• WORK TASK: Print all entries below exactly, without images.

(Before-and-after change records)
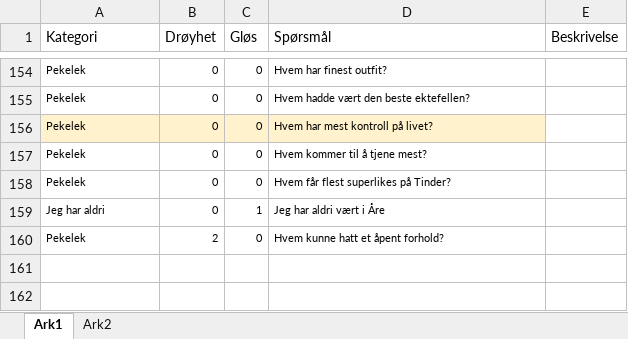
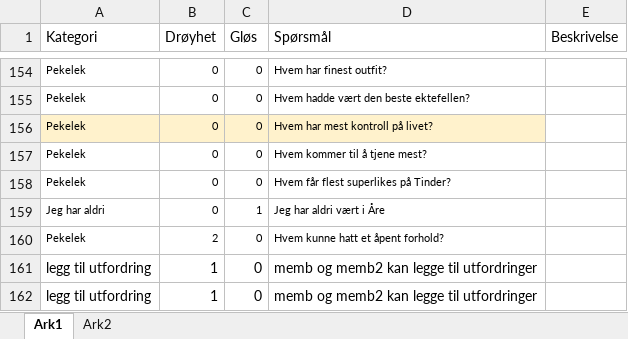
Before and after one commit to Ceciliamoller/drikkelek2022, an Excel workbook: SporsmålNidarus.xlsx, sheet Ark1, drawn as a sheet; only a part is shown, gaps mark what is left out; values as stored, in another font and other column widths than the file's, no borders; the diff names each change by its address in the sheet, - before the commit and + after, or states it on an @@ line.

```diff
--- a/SporsmålNidarus.xlsx (sheet Ark1)
+++ b/SporsmålNidarus.xlsx (sheet Ark1)
+row 161: legg til utfordring | 1 | 0 | memb og memb2 kan legge til utfordringer
+row 162: legg til utfordring | 1 | 0 | memb og memb2 kan legge til utfordringer
```
Also changed, not shown: sheet Ark2, 5 other files.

• WRITTEN ANSWER:
Before and after one commit to Ceciliamoller/drikkelek2022, an Excel workbook: SporsmålNidarus.xlsx, sheet Ark1, drawn as a sheet; only a part is shown, gaps mark what is left out; values as stored, in another font and other column widths than the file's, no borders; the diff names each change by its address in the sheet, - before the commit and + after, or states it on an @@ line.

```diff
--- a/SporsmålNidarus.xlsx (sheet Ark1)
+++ b/SporsmålNidarus.xlsx (sheet Ark1)
+row 161: legg til utfordring | 1 | 0 | memb og memb2 kan legge til utfordringer
+row 162: legg til utfordring | 1 | 0 | memb og memb2 kan legge til utfordringer
```
Also changed, not shown: sheet Ark2, 5 other files.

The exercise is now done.